My client is using an EX2000 panel. They are continuously facing an issue where the DS200LDCCH1A and DS200DCFBG1B are failing.
On inspecting we found that the capacitor C52 In the LDCC card had burnt.
What would be the reason for this?
Hmmm.... I doubt if your Customer could persuade GE to do a RCA (Root Cause Analysis) on EX2000 cards since they no longer support that technology.
However, one of the advertisers here on control.com, Gas Turbine Controls (GTC) does do card repairs and they MIGHT be able to tell you what is causing the capacitor failures.
Having said that, capacitors do fail over time. We don't know how old the cards are or how long they've been in service, nor what Diagnostic Alarms are being annunciated by the EX2000. And, to my knowledge, GE never released the "back sheets" for the TC2000 series of cards (Mark V; EX2000), and back sheets would be the schematic diagrams for the printed circuit cards that would be pretty crucial to understanding what voltages/currents/signals pass through what components.

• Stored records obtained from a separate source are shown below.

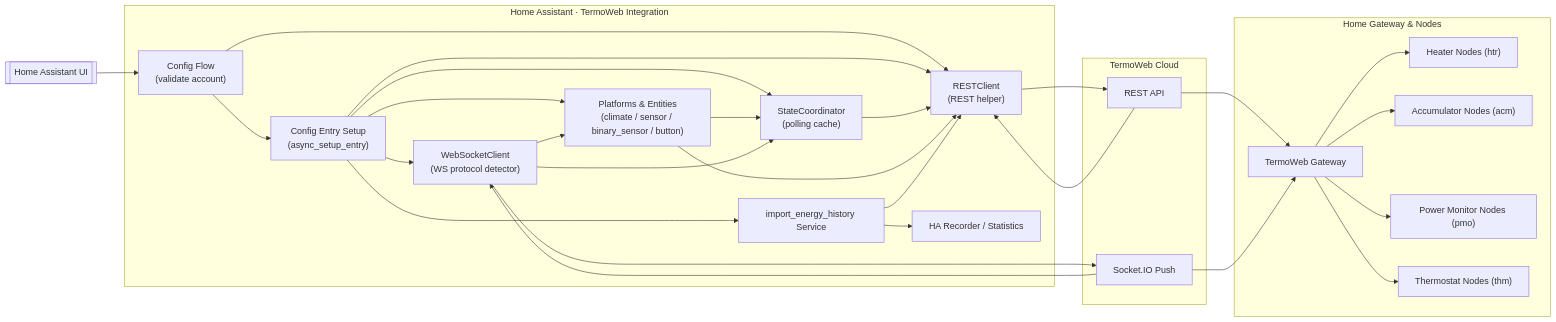
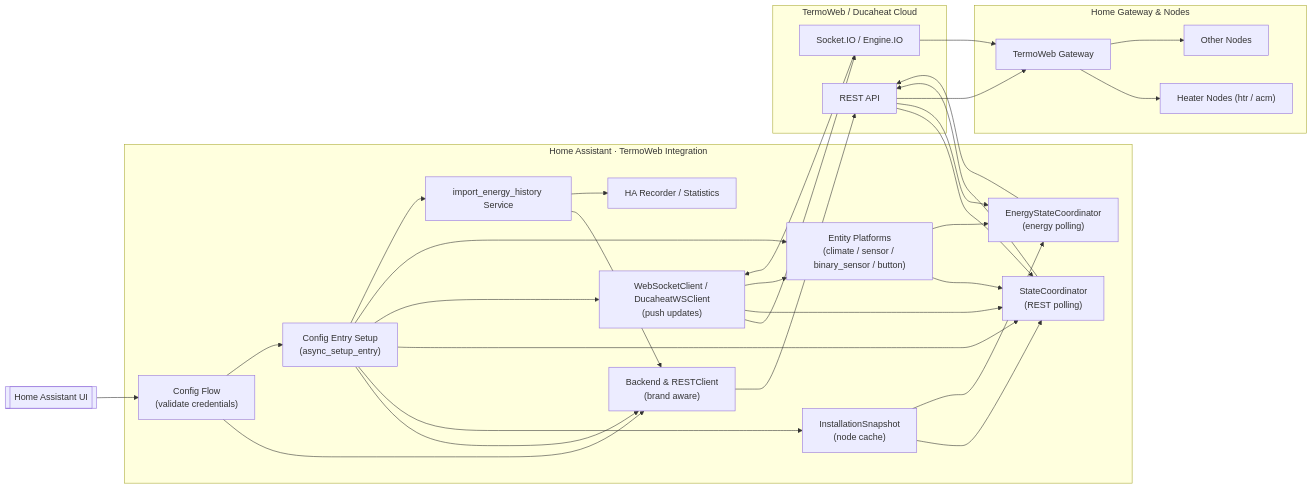
The first of 2 diagrams in docs/architecture.md (ha-termoweb/ha-termoweb), drawn with Mermaid before and after one commit. The commit also changed other lines of this file, not shown here.

Commit message:
docs: update architecture overview

````diff
--- a/docs/architecture.md
+++ b/docs/architecture.md
@@ -18,57 +51,61 @@
 ```mermaid
 flowchart LR
     User[[Home Assistant UI]]
 
     subgraph HA[Home Assistant · TermoWeb Integration]
-        CF["Config Flow\n(validate account)"]
+        CF["Config Flow\n(validate credentials)"]
         Setup["Config Entry Setup\n(async_setup_entry)"]
-        Client["RESTClient\n(REST helper)"]
-        Coord["StateCoordinator\n(polling cache)"]
-        Entities["Platforms & Entities\n(climate / sensor / binary_sensor / button)"]
-    WS["WebSocketClient\n(WS protocol detector)"]
+        BackendFactory["Backend & RESTClient\n(brand aware)"]
+        Snapshot["InstallationSnapshot\n(node cache)"]
+        Coord["StateCoordinator\n(REST polling)"]
+        EnergyCoord["EnergyStateCoordinator\n(energy polling)"]
+        Entities["Entity Platforms\n(climate / sensor / binary_sensor / button)"]
+        WS["WebSocketClient / DucaheatWSClient\n(push updates)"]
         Service[import_energy_history Service]
         Recorder[HA Recorder / Statistics]
     end
 
-    subgraph Cloud[TermoWeb Cloud]
+    subgraph Cloud[TermoWeb / Ducaheat Cloud]
         REST[REST API]
-        Socket[Socket.IO Push]
+        Socket[Socket.IO / Engine.IO]
     end
 
     subgraph Field[Home Gateway & Nodes]
         Gateway[TermoWeb Gateway]
-        Htr["Heater Nodes (htr)"]
-        Acm["Accumulator Nodes (acm)"]
-        Pmo["Power Monitor Nodes (pmo)"]
-        Thm["Thermostat Nodes (thm)"]
+        Htr["Heater Nodes (htr / acm)"]
+        Pmo[Other Nodes]
     end
 
     User --> CF
-    CF --> Client
+    CF --> BackendFactory
     CF --> Setup
-    Setup --> Client
+    Setup --> BackendFactory
+    Setup --> Snapshot
     Setup --> Coord
     Setup --> WS
     Setup --> Entities
     Setup --> Service
 
-    Coord --> Client
-    Client --> REST
-    REST --> Client
-    Entities --> Coord
-    Entities --> Client
+    BackendFactory --> REST
+    Coord --> REST
+    REST --> Coord
     WS --> Socket
     Socket --> WS
     WS --> Coord
     WS --> Entities
 
-    Service --> Client
+    Snapshot --> Coord
+    Snapshot --> EnergyCoord
+    EnergyCoord --> REST
+    REST --> EnergyCoord
+
+    Entities --> Coord
+    Entities --> EnergyCoord
+    Service --> BackendFactory
     Service --> Recorder
 
     REST --> Gateway
     Socket --> Gateway
     Gateway --> Htr
-    Gateway --> Acm
     Gateway --> Pmo
-    Gateway --> Thm
 ```
````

I have been hearing more and more about TC2000 cards experiencing capacitor failures, and I believe there was even a TIL issued by GE about it some years back (though that might have been about the Mark VI, or maybe even both--I don't have an archive of TILs to refer to; your Customer should have TILs, though). Age is a factor with some kinds of capacitors and we don't know what kind of capacitor has failed or is failing.

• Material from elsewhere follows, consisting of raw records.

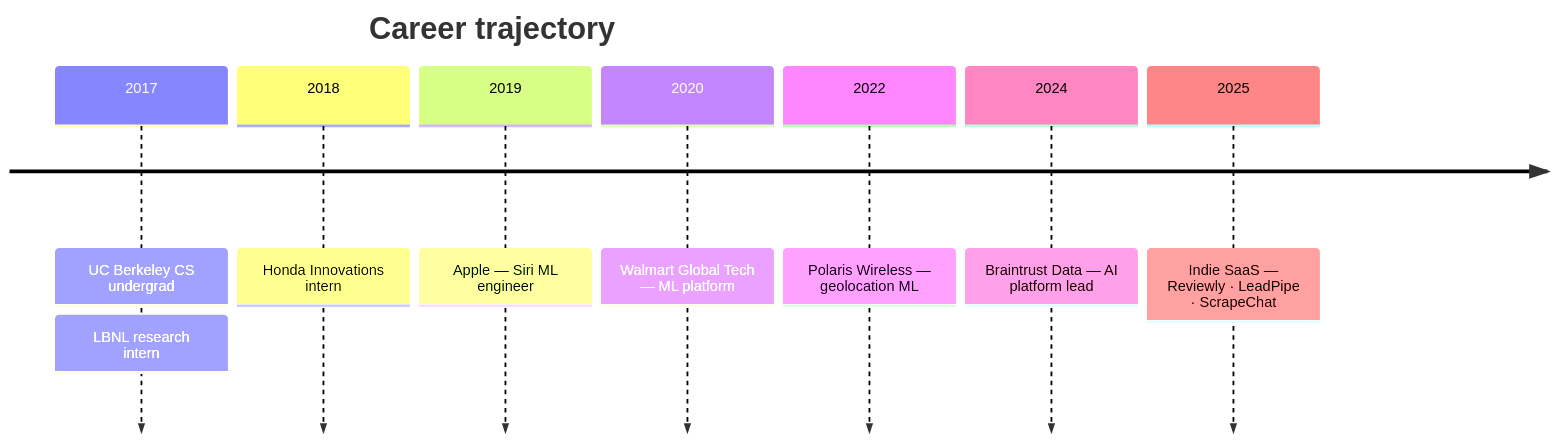
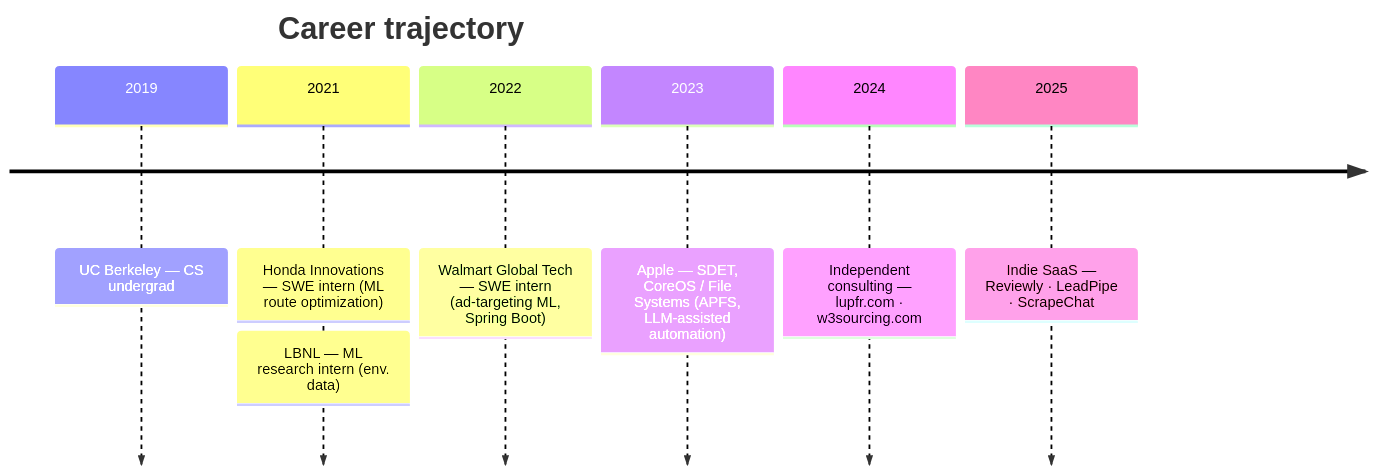
One commit to ml-lubich/ml-lubich changed the second of 5 diagrams in README.md. Above: the diagram before and after it, drawn with Mermaid. The commit also changed other lines of this file, not shown here.

Commit message:
fix(readme): correct career timeline dates and remove Polaris
Align the career timeline with the actual resume:
- Berkeley CS 2019-2023
- Honda Innovations + LBNL internships in 2021
- Walmart SWE intern in 2022
- Apple SDET (CoreOS / File Systems) starting 2023
- Independent consulting (lupfr.com, w3sourcing.com) post-Apple

Also fixes a mojibake glyph in the section header.

````diff
--- a/README.md
+++ b/README.md
@@ -90,12 +90,11 @@
 ```mermaid
 timeline
     title Career trajectory
-    2017 : UC Berkeley CS undergrad
-         : LBNL research intern
-    2018 : Honda Innovations intern
-    2019 : Apple — Siri ML engineer
-    2020 : Walmart Global Tech — ML platform
-    2022 : Polaris Wireless — geolocation ML
-    2024 : Braintrust Data — AI platform lead
+    2019 : UC Berkeley — CS undergrad
+    2021 : Honda Innovations — SWE intern (ML route optimization)
+         : LBNL — ML research intern (env. data)
+    2022 : Walmart Global Tech — SWE intern (ad-targeting ML, Spring Boot)
+    2023 : Apple — SDET, CoreOS / File Systems (APFS, LLM-assisted automation)
+    2024 : Independent consulting — lupfr.com · w3sourcing.com
     2025 : Indie SaaS — Reviewly · LeadPipe · ScrapeChat
 ```
````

My experience is that if one keeps failing the same card in the same location multiple times, and in a short period of time--it's not a card issue, it's a field device/wiring/voltage/current issue. Something connected to the control system which is going through the card(s) which keeps failing is the problem. And, if there are Diagnostic Alarms then that could help pinpoint the circuit/input/output.
Hope this helps--it's not exactly what you were looking for, but without back sheets it's very difficult to say what might be happening. Unless you get extremely lucky and someone else reading this post has had exactly the same issues with the same cards. Again, you might ask some of the parts sellers which are offering card repairs if they would try to evaluate the failures, but that's probably about the best course of action--unless someone reading this post has a similar experience and can offer some information.